On 5 March 2015, I attended the 33rd meeting of the Wales Climate Change Commission – an independent body set up to advise the Welsh Government on climate change and to help mobilise action. I attend for WCVA (EW’s administrative core partner) as a representative of the third sector and see this as a key opportunity to share some of the insights gained from working with the 300+ EW registered project network.
The day started with an address from the Minister for Natural Resources and Food, Carl Sargeant. He outlined his aspiration for Wales to become a net carbon zero country and spoke about the need to challenge all sectors to take action on climate change and to make this a cross government priority. He later released a Ministerial Statement on the delivery of WG’s Climate Change Strategy which contained commitments to carbon budgeting, public sector leadership and a clear pathway to decarbonisation.
The day went on to include discussions around a range of issues including engagement of young people, energy efficiency, green growth, the role of the arts in culture change and recent research papers on green infrastructure and car clubs.
What struck me was that in almost all these discussions there was learning to be shared from EW funded projects – whether this was Cilgwyn Community Association’s feasibility study into a Rural Electric Vehicle Car Club, the Energy Diary project of the Household Energy Service, the Emergence project working to help embed sustainability within the arts sector or the countless woodland, community garden and site management projects that EW supports that contribute to green infrastructure. It made me feel very proud to be reminded once again how many EW supported projects are delivering so many different outcomes for people, for nature, for the green economy and for community resilience in the face of the climate change challenge.
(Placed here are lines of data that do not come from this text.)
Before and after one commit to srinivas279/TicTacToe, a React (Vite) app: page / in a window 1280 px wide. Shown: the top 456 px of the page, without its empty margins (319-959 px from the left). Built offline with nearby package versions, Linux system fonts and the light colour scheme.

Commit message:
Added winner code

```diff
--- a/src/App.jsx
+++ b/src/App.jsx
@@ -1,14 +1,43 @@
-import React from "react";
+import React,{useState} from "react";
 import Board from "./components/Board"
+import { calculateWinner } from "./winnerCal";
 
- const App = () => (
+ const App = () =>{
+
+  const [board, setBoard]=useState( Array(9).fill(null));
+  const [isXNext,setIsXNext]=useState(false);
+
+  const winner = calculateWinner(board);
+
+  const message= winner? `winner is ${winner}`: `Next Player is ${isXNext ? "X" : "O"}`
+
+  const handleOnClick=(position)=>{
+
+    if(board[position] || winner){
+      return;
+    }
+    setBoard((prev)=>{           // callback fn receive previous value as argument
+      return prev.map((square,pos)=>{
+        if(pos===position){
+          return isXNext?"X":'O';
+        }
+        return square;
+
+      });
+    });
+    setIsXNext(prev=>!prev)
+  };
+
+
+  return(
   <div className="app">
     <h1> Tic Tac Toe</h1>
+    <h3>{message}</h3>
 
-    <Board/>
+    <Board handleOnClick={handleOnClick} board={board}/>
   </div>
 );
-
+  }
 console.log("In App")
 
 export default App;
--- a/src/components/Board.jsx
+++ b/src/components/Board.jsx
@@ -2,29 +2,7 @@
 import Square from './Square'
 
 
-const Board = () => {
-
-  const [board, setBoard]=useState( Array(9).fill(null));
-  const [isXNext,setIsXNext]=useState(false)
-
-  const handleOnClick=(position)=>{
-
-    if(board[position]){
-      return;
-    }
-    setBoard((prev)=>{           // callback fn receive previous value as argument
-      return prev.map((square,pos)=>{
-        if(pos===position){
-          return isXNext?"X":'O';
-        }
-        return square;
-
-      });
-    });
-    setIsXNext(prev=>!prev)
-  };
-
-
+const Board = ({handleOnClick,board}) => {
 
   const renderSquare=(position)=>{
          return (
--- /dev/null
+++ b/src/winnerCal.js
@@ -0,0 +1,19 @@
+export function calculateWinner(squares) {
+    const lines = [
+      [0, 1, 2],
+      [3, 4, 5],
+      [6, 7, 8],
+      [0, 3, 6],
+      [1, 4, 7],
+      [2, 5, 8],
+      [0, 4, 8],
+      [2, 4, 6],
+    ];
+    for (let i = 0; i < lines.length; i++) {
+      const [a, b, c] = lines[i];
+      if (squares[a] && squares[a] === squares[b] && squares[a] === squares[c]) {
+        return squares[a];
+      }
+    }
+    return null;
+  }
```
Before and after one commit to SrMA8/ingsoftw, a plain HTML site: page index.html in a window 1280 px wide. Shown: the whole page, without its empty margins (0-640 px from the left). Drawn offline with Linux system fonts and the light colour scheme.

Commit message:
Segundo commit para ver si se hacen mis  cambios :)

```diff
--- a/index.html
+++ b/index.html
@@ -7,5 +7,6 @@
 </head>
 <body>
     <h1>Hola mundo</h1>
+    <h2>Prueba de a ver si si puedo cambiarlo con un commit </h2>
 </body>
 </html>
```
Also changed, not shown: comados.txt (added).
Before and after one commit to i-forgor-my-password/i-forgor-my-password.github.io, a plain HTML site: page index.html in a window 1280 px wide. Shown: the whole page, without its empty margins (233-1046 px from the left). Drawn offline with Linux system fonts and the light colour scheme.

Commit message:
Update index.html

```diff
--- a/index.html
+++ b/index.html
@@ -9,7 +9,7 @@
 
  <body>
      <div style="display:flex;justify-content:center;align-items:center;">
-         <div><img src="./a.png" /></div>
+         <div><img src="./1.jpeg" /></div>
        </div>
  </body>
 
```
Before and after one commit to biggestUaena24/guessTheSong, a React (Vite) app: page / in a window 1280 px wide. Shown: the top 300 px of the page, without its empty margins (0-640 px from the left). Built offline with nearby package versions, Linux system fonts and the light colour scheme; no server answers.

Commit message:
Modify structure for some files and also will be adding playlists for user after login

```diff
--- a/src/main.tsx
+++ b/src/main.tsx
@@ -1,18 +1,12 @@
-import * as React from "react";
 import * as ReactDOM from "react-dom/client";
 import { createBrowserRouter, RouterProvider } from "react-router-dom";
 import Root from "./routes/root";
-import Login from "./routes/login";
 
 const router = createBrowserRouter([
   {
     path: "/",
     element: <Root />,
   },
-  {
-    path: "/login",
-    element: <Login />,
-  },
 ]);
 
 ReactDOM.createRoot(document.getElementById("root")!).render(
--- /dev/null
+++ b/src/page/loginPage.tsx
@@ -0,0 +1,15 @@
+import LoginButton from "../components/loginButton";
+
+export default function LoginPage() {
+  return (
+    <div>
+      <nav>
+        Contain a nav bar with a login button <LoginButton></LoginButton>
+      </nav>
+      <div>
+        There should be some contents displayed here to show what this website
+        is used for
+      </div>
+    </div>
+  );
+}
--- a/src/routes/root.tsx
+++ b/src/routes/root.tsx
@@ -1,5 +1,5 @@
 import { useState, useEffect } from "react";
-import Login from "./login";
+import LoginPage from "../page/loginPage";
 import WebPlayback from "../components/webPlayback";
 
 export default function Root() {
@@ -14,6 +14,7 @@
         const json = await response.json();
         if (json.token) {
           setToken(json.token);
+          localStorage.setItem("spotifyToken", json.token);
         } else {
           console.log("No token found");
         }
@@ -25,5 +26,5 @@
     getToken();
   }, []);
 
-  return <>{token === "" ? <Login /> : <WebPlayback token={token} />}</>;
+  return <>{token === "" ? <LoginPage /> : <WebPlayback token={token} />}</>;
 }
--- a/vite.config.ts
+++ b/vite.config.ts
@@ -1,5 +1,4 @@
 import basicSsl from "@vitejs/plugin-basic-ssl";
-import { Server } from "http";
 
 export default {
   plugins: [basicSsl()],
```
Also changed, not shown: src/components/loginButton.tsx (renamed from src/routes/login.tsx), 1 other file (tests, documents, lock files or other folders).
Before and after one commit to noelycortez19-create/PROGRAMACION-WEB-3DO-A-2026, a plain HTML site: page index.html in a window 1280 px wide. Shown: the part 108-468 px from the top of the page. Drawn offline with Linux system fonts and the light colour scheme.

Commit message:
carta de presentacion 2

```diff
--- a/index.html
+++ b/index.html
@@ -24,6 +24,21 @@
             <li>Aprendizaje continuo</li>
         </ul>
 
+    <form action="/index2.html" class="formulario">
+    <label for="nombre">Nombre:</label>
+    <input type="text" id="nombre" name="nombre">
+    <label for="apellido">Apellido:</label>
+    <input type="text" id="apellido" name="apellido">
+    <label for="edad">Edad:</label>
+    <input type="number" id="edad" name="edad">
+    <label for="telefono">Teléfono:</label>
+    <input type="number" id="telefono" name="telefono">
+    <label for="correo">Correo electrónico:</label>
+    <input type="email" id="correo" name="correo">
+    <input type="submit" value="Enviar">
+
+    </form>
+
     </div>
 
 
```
More details about the work of the Climate Change Commission Wales can be found at http://thecccw.org.uk/
Clare Sain-ley-Berry, Environment Wales Coordinator